**TASK STATEMENT**
What is needed is an exact copy of every entry below, with the pictures left out.

►

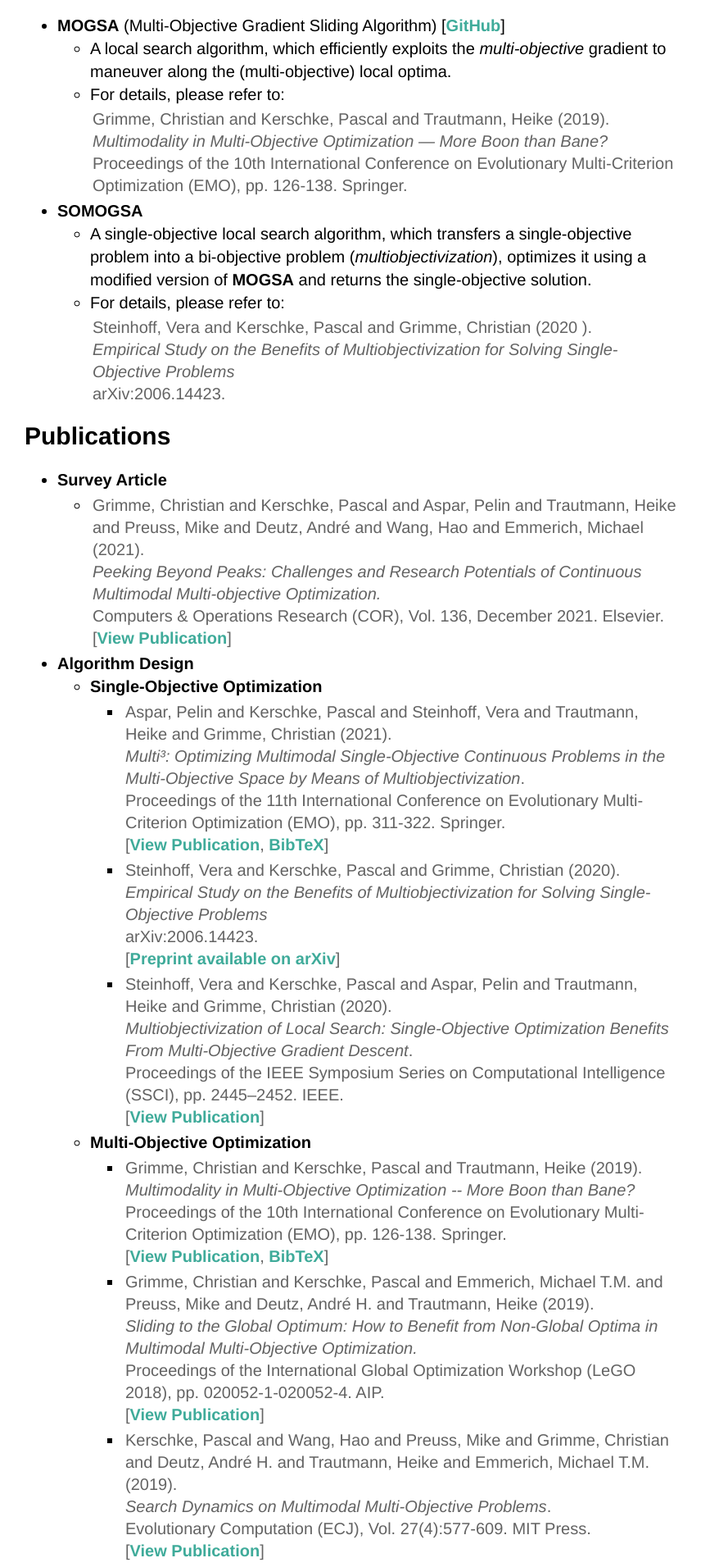
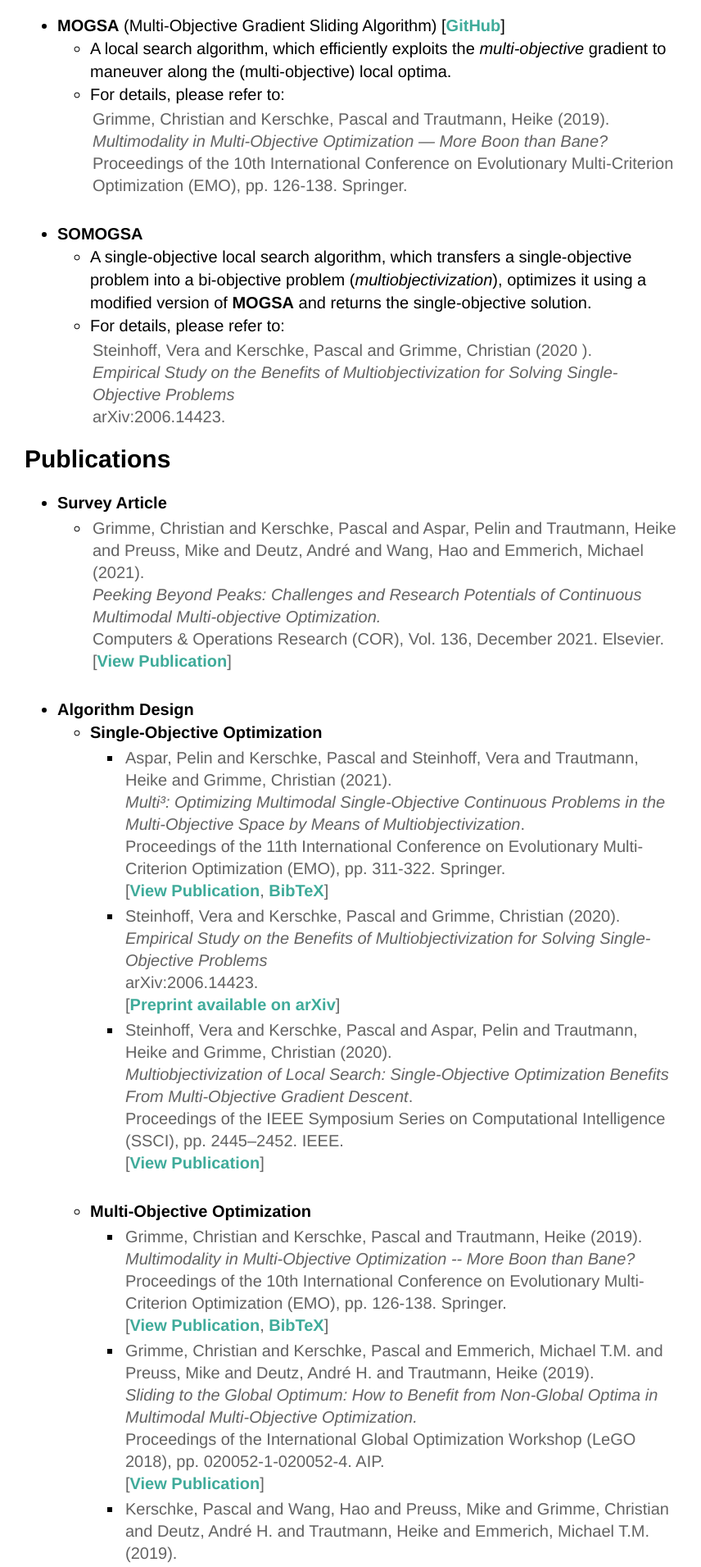
Before and after one commit to mo-opt/mo-opt, a Jekyll site: the page built from index.html, in a window 1280 px wide. Shown: the part 2368-4279 px from the top of the page at 82% size, without its empty margins (210-1066 px from the left). Built offline with Jekyll 4.4.1, drawn with Linux system fonts in a browser that asks for light colours.

Commit message:
add line breaks for better readability

```diff
--- a/index.html
+++ b/index.html
@@ -78,7 +78,7 @@ In the following we provide data used in our <a href="#publications" alt="jump t
     <li>For details, please refer to:<br>
       <p class="publication">Grimme, Christian and Kerschke, Pascal and Trautmann, Heike (2019).<br>
       <em>Multimodality in Multi-Objective Optimization — More Boon than Bane?</em><br>
-      Proceedings of the 10th International Conference on Evolutionary Multi-Criterion Optimization (EMO), pp. 126-138. Springer.</p></li>
+      Proceedings of the 10th International Conference on Evolutionary Multi-Criterion Optimization (EMO), pp. 126-138. Springer.</p></li><br>
   </ul>
   <li><b>SOMOGSA</b></li>
   <ul>
@@ -99,7 +99,7 @@ In the following we provide data used in our <a href="#publications" alt="jump t
       <li><p class="publication">Grimme, Christian and Kerschke, Pascal and Aspar, Pelin and Trautmann, Heike and Preuss, Mike and Deutz, Andr&eacute; and Wang, Hao and Emmerich, Michael (2021).<br>
         <em>Peeking Beyond Peaks: Challenges and Research Potentials of Continuous Multimodal Multi-objective Optimization.</em><br>
         Computers &amp; Operations Research (COR), Vol. 136, December 2021. Elsevier.<br>
-        [<a href="https://doi.org/10.1016/j.cor.2021.105489" alt="View Publication">View Publication</a>]</p></li>
+        [<a href="https://doi.org/10.1016/j.cor.2021.105489" alt="View Publication">View Publication</a>]</p></li><br>
       </ul>
     <li><b>Algorithm Design</b></li>
       <ul>
@@ -116,7 +116,7 @@ In the following we provide data used in our <a href="#publications" alt="jump t
         <li><p class="publication">Steinhoff, Vera and Kerschke, Pascal and Aspar, Pelin and Trautmann, Heike and Grimme, Christian (2020).<br>
           <em>Multiobjectivization of Local Search: Single-Objective Optimization Benefits From Multi-Objective Gradient Descent</em>.<br>
           Proceedings of the IEEE Symposium Series on Computational Intelligence (SSCI), pp. 2445–2452. IEEE.<br>
-          [<a href="https://ieeexplore.ieee.org/document/9308259" alt="View Publication">View Publication</a>]</p></li>
+          [<a href="https://ieeexplore.ieee.org/document/9308259" alt="View Publication">View Publication</a>]</p></li><br>
         </ul>
       <li><b>Multi-Objective Optimization</b></li>
         <ul>
```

◄

**FINAL ANSWER**
Before and after one commit to mo-opt/mo-opt, a Jekyll site: the page built from index.html, in a window 1280 px wide. Shown: the part 2368-4279 px from the top of the page at 82% size, without its empty margins (210-1066 px from the left). Built offline with Jekyll 4.4.1, drawn with Linux system fonts in a browser that asks for light colours.

Commit message:
add line breaks for better readability

```diff
--- a/index.html
+++ b/index.html
@@ -78,7 +78,7 @@ In the following we provide data used in our <a href="#publications" alt="jump t
     <li>For details, please refer to:<br>
       <p class="publication">Grimme, Christian and Kerschke, Pascal and Trautmann, Heike (2019).<br>
       <em>Multimodality in Multi-Objective Optimization — More Boon than Bane?</em><br>
-      Proceedings of the 10th International Conference on Evolutionary Multi-Criterion Optimization (EMO), pp. 126-138. Springer.</p></li>
+      Proceedings of the 10th International Conference on Evolutionary Multi-Criterion Optimization (EMO), pp. 126-138. Springer.</p></li><br>
   </ul>
   <li><b>SOMOGSA</b></li>
   <ul>
@@ -99,7 +99,7 @@ In the following we provide data used in our <a href="#publications" alt="jump t
       <li><p class="publication">Grimme, Christian and Kerschke, Pascal and Aspar, Pelin and Trautmann, Heike and Preuss, Mike and Deutz, Andr&eacute; and Wang, Hao and Emmerich, Michael (2021).<br>
         <em>Peeking Beyond Peaks: Challenges and Research Potentials of Continuous Multimodal Multi-objective Optimization.</em><br>
         Computers &amp; Operations Research (COR), Vol. 136, December 2021. Elsevier.<br>
-        [<a href="https://doi.org/10.1016/j.cor.2021.105489" alt="View Publication">View Publication</a>]</p></li>
+        [<a href="https://doi.org/10.1016/j.cor.2021.105489" alt="View Publication">View Publication</a>]</p></li><br>
       </ul>
     <li><b>Algorithm Design</b></li>
       <ul>
@@ -116,7 +116,7 @@ In the following we provide data used in our <a href="#publications" alt="jump t
         <li><p class="publication">Steinhoff, Vera and Kerschke, Pascal and Aspar, Pelin and Trautmann, Heike and Grimme, Christian (2020).<br>
           <em>Multiobjectivization of Local Search: Single-Objective Optimization Benefits From Multi-Objective Gradient Descent</em>.<br>
           Proceedings of the IEEE Symposium Series on Computational Intelligence (SSCI), pp. 2445–2452. IEEE.<br>
-          [<a href="https://ieeexplore.ieee.org/document/9308259" alt="View Publication">View Publication</a>]</p></li>
+          [<a href="https://ieeexplore.ieee.org/document/9308259" alt="View Publication">View Publication</a>]</p></li><br>
         </ul>
       <li><b>Multi-Objective Optimization</b></li>
         <ul>
```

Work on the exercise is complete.